- Millennials are sharing storefronts
- It's a trend known as co-sharing
- It helps business owners afford prime locations
It's a trend of business owners not just sharing office spaces but also storefronts.
In April, Abdiel Gonzalez and his wife Kristy Scott moved their jewelry line and clothing store 5th and Hall into the same downtown Lakeland storefront as Reborn, a blow dry bar and barber shop.
"We kind of wanted to move into a bigger space but we knew we alone couldn't fill it and the affordability would be tough for us," Gonzalez said. "When this space became available we thought this might be the perfect opportunity to try out this co-shared idea that we've seen evolving over the years."
Now, they get to split the thousands of dollars in rent.
"Just being able to share that load has been helpful," Gonzalez said.
"Downtown Lakeland is a prime location, said Jason Oliveras, the owner of Reborn. "It's been great for the business.
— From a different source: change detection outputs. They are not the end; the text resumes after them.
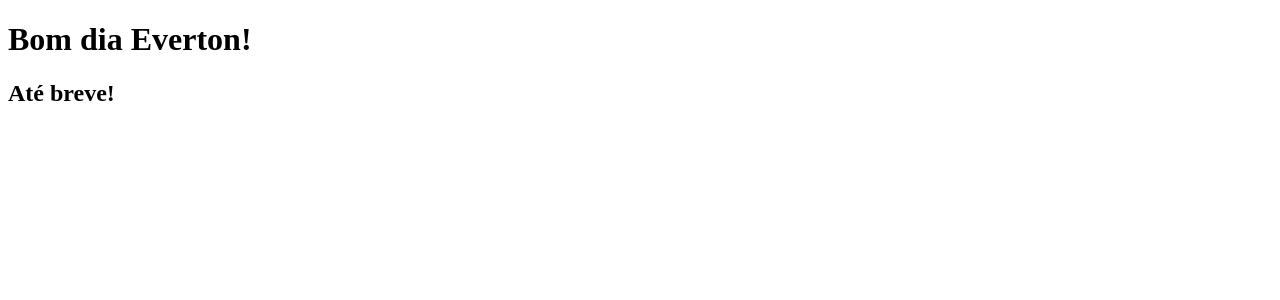
Repository: evertonagilar/Curso-Web-Moderno-Completo
Page: / (app in cap22-React/exercicios/)
An editor plug-in stored every save of this project. The page is shown before and after a run of saves, followed by the edit.
The browser window is 1280 px wide. The pictures show the whole page.
The project was rebuilt for these pictures with package versions that can differ from the ones it lists, and the page was loaded fresh each time.

Above is the page before, as saved 2023-09-18 20:07:05.

After the next 4 saves:
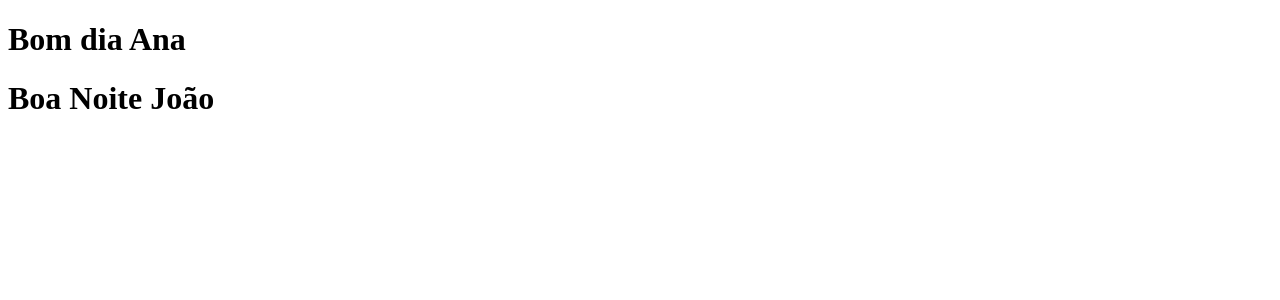
The 4 saves are shown as one change because 2 did not build or start and some came seconds apart.
The last was saved 44 s later.
--- a/cap22-React/exercicios/src/index.js
+++ b/cap22-React/exercicios/src/index.js
@@ -2,6 +2,11 @@ import React from "react";
 import ReactDOM from "react-dom";
 
 import BomDia from './components/BomDia'
+import { BoaTarde, BoaNoite } from'./components/Multiplos'
+import Multi from './components/Multiplos'
 
-
-ReactDOM.render(<BomDia nome="Everton" />, document.getElementById('root'))
+ReactDOM.render(
+    <div>
+        <BoaTarde nome="Ana" />
+        <BoaNoite nome="João" />
+    </div>, document.getElementById('root'))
Definitely growth in it. Definitely see a change."
Both say they're seeing more foot traffic. Since their businesses are in different industries, they believe they complement each other.
"The customer who shops here has been really excited about the possibility of completing their look with hair and makeup and vice versa. A lot of their customers coming through the shop have kind of been getting excited ready for an event with hair and they'll come through and pick something up on the way," Gonzalez said.
They're not alone. Startup retailers are bunking up more and more to build their businesses.
"It's kind of where retail is going," Gonzalez said. "I think with online business becoming so prevalent now it's important to switch the in-store experience. A lot of stores are adding coffee houses or they're adding other services to create more of an experience."
But to make it work, they say you have to work together as a team.
"The branding of all of the businesses had to make sense together," Gonzalez said. "It can't just be a hodge-podge of different things. It has to be a seamless flow for the customer."
They said they're looking for another business owner to join them. In the back, they have about 400 square feet that they would like to fill as soon as possible.
According to entrepreneur.com, some other tips for sharing storefronts include getting leases that permit subletting, and seeking the help of a real estate broker to find the perfect match.